# TO DO
Please write out every line of the material, leaving out any picture.

# INPUT DATA
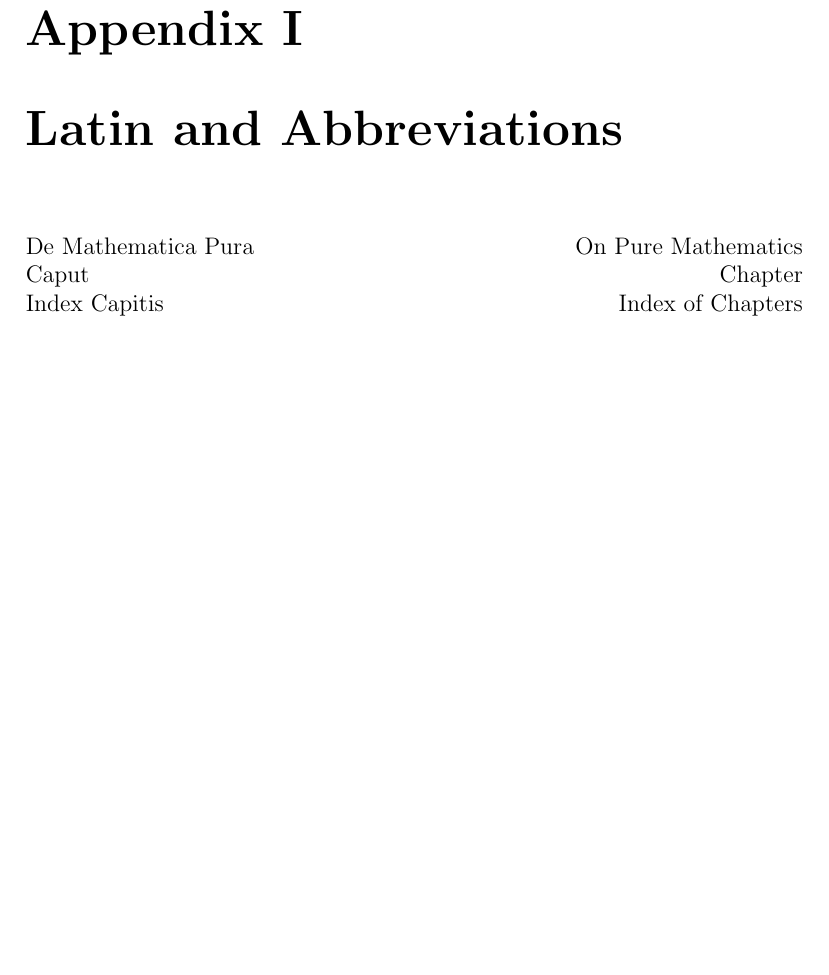
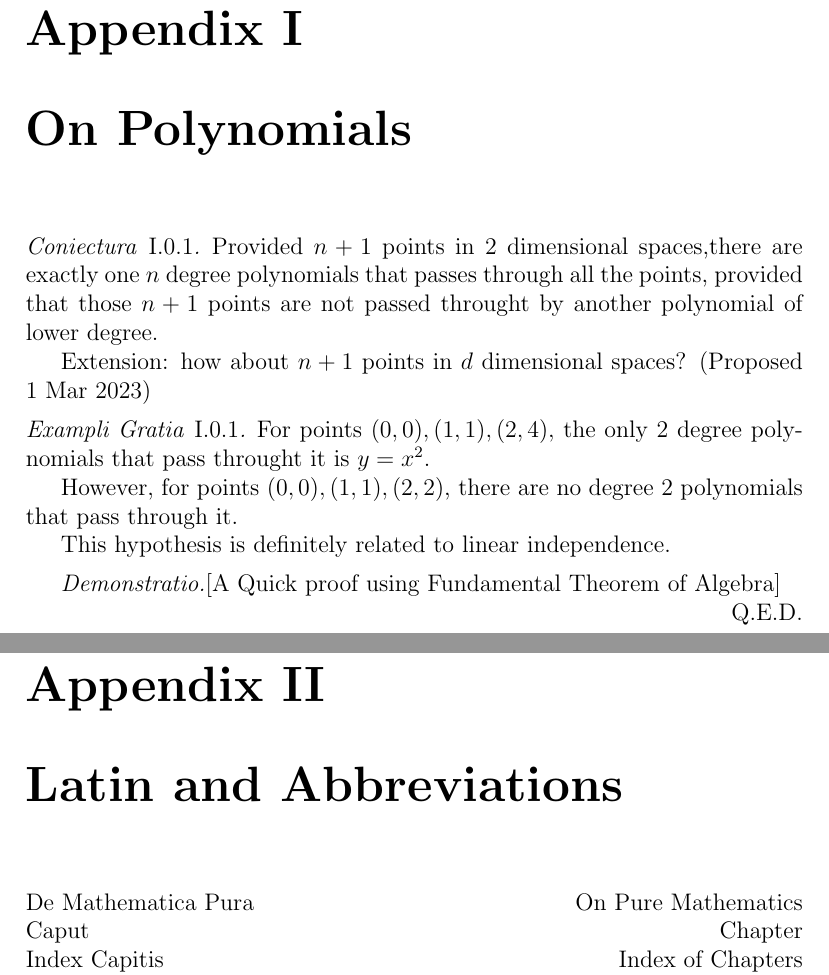
Before and after one commit to harryhanYuhao/math, a LaTeX thesis (2022-3/fpm/note/note.tex, which reads 2022-3/fpm/note/appendix/appendix.tex): part of page 15 of 17 before the commit and two parts of pages 15 and 16 of 18 after it, the two joined at a grey line, cut so that both start at the same text, the shorter picture padded with empty space. Compiled offline with pdfLaTeX.

```diff
--- a/2022-3/fpm/note/appendix/appendix.tex
+++ b/2022-3/fpm/note/appendix/appendix.tex
@@ -2,6 +2,26 @@
 \begin{document}
 
 \renewcommand{\thechapter}{\Roman{chapter}}
+\chapter{On Polynomials}
+\label{appendix:hypotheises}
+\begin{hypothesis}
+	Provided $n+1$ points in 2 dimensional spaces,there are exactly one $n$ degree polynomials that passes through all the points, provided that those $n+1$ points are not passed throught by another polynomial of lower degree.
+
+	Extension: how about $n+1$ points in $d$ dimensional spaces? (Proposed 1 Mar 2023)
+\end{hypothesis}
+
+\begin{example}
+	For points $(0,0), (1,1), (2,4),$ the only 2 degree polynomials that pass throught it is $y=x^2$.
+
+	However, for points $(0,0), (1,1), (2,2)$, there are no degree 2 polynomials that pass through it.
+
+	This hypothesis is definitely related to linear independence.
+\end{example}
+
+\begin{proof}[A Quick proof using Fundamental Theorem of Algebra]
+
+\end{proof}
+
 \chapter{Latin and Abbreviations}
 De Mathematica Pura \hfill On Pure Mathematics\\
 Caput \hfill Chapter\\
```
Also changed, not shown: 2022-3/fpm/note/analysis/continuity.tex (+22 -1 lines).
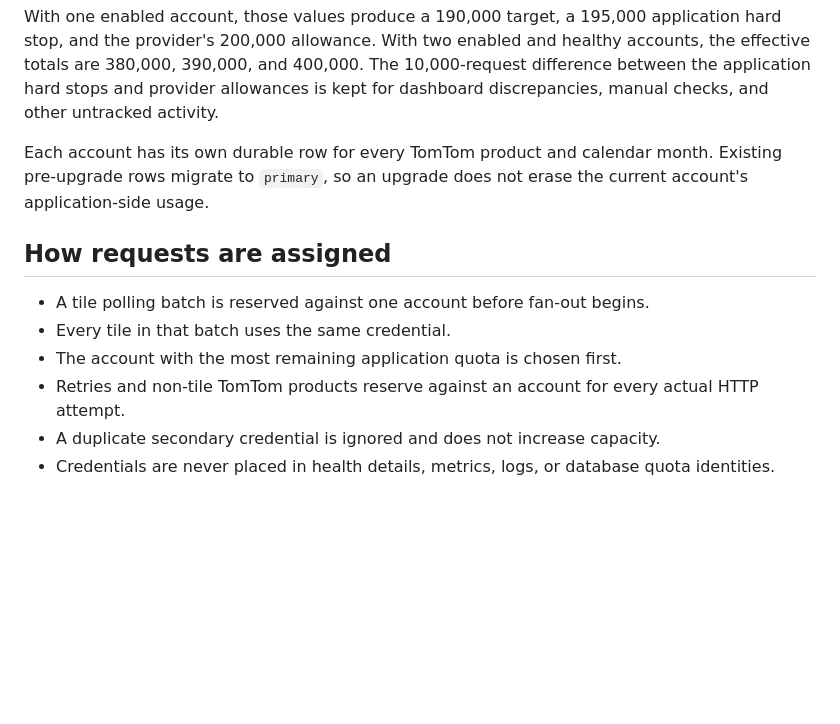
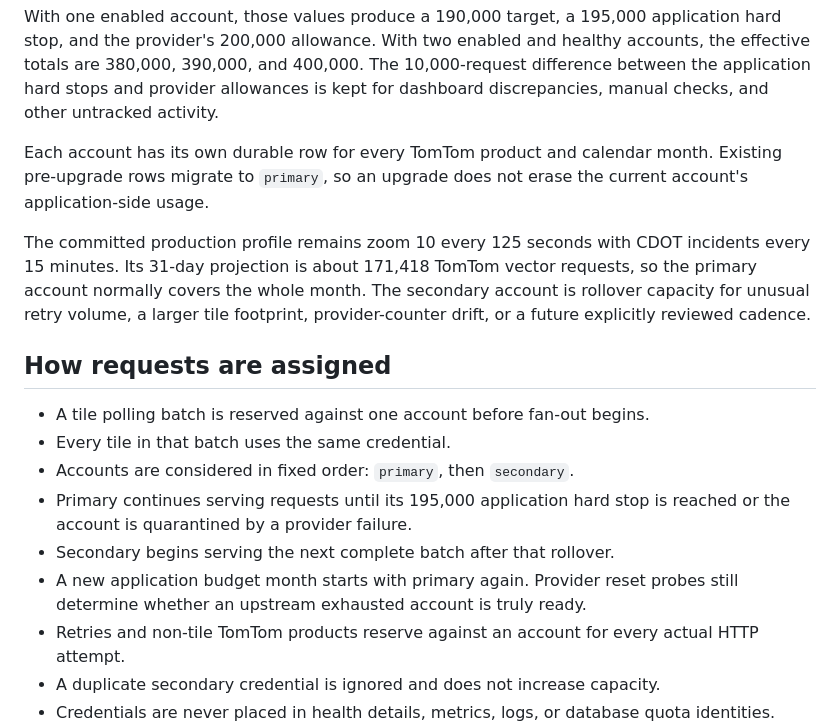
Before and after one commit to brentjColoS/ColoradoTrafficTracker, a Markdown page: docs/tomtom-two-account-operations.md, the part around one of its changes. Rendered like a GitHub page; blank space fills up the shorter version.

```diff
--- a/docs/tomtom-two-account-operations.md
+++ b/docs/tomtom-two-account-operations.md
@@ -29,11 +29,22 @@ Each account has its own durable row for every TomTom product and calendar
 month. Existing pre-upgrade rows migrate to `primary`, so an upgrade does not
 erase the current account's application-side usage.
 
+The committed production profile remains zoom 10 every 125 seconds with CDOT
+incidents every 15 minutes. Its 31-day projection is about 171,418 TomTom
+vector requests, so the primary account normally covers the whole month. The
+secondary account is rollover capacity for unusual retry volume, a larger tile
+footprint, provider-counter drift, or a future explicitly reviewed cadence.
+
 ## How requests are assigned
 
 - A tile polling batch is reserved against one account before fan-out begins.
 - Every tile in that batch uses the same credential.
-- The account with the most remaining application quota is chosen first.
+- Accounts are considered in fixed order: `primary`, then `secondary`.
+- Primary continues serving requests until its 195,000 application hard stop
+  is reached or the account is quarantined by a provider failure.
+- Secondary begins serving the next complete batch after that rollover.
+- A new application budget month starts with primary again. Provider reset
+  probes still determine whether an upstream exhausted account is truly ready.
 - Retries and non-tile TomTom products reserve against an account for every
   actual HTTP attempt.
 - A duplicate secondary credential is ignored and does not increase capacity.
```
Also changed, not shown: other parts of docs/tomtom-two-account-operations.md (+27 -7 lines).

# TASK RESPONSE
Before and after one commit to harryhanYuhao/math, a LaTeX thesis (2022-3/fpm/note/note.tex, which reads 2022-3/fpm/note/appendix/appendix.tex): part of page 15 of 17 before the commit and two parts of pages 15 and 16 of 18 after it, the two joined at a grey line, cut so that both start at the same text, the shorter picture padded with empty space. Compiled offline with pdfLaTeX.

```diff
--- a/2022-3/fpm/note/appendix/appendix.tex
+++ b/2022-3/fpm/note/appendix/appendix.tex
@@ -2,6 +2,26 @@
 \begin{document}
 
 \renewcommand{\thechapter}{\Roman{chapter}}
+\chapter{On Polynomials}
+\label{appendix:hypotheises}
+\begin{hypothesis}
+	Provided $n+1$ points in 2 dimensional spaces,there are exactly one $n$ degree polynomials that passes through all the points, provided that those $n+1$ points are not passed throught by another polynomial of lower degree.
+
+	Extension: how about $n+1$ points in $d$ dimensional spaces? (Proposed 1 Mar 2023)
+\end{hypothesis}
+
+\begin{example}
+	For points $(0,0), (1,1), (2,4),$ the only 2 degree polynomials that pass throught it is $y=x^2$.
+
+	However, for points $(0,0), (1,1), (2,2)$, there are no degree 2 polynomials that pass through it.
+
+	This hypothesis is definitely related to linear independence.
+\end{example}
+
+\begin{proof}[A Quick proof using Fundamental Theorem of Algebra]
+
+\end{proof}
+
 \chapter{Latin and Abbreviations}
 De Mathematica Pura \hfill On Pure Mathematics\\
 Caput \hfill Chapter\\
```
Also changed, not shown: 2022-3/fpm/note/analysis/continuity.tex (+22 -1 lines).
Before and after one commit to brentjColoS/ColoradoTrafficTracker, a Markdown page: docs/tomtom-two-account-operations.md, the part around one of its changes. Rendered like a GitHub page; blank space fills up the shorter version.

```diff
--- a/docs/tomtom-two-account-operations.md
+++ b/docs/tomtom-two-account-operations.md
@@ -29,11 +29,22 @@ Each account has its own durable row for every TomTom product and calendar
 month. Existing pre-upgrade rows migrate to `primary`, so an upgrade does not
 erase the current account's application-side usage.
 
+The committed production profile remains zoom 10 every 125 seconds with CDOT
+incidents every 15 minutes. Its 31-day projection is about 171,418 TomTom
+vector requests, so the primary account normally covers the whole month. The
+secondary account is rollover capacity for unusual retry volume, a larger tile
+footprint, provider-counter drift, or a future explicitly reviewed cadence.
+
 ## How requests are assigned
 
 - A tile polling batch is reserved against one account before fan-out begins.
 - Every tile in that batch uses the same credential.
-- The account with the most remaining application quota is chosen first.
+- Accounts are considered in fixed order: `primary`, then `secondary`.
+- Primary continues serving requests until its 195,000 application hard stop
+  is reached or the account is quarantined by a provider failure.
+- Secondary begins serving the next complete batch after that rollover.
+- A new application budget month starts with primary again. Provider reset
+  probes still determine whether an upstream exhausted account is truly ready.
 - Retries and non-tile TomTom products reserve against an account for every
   actual HTTP attempt.
 - A duplicate secondary credential is ignored and does not increase capacity.
```
Also changed, not shown: other parts of docs/tomtom-two-account-operations.md (+27 -7 lines).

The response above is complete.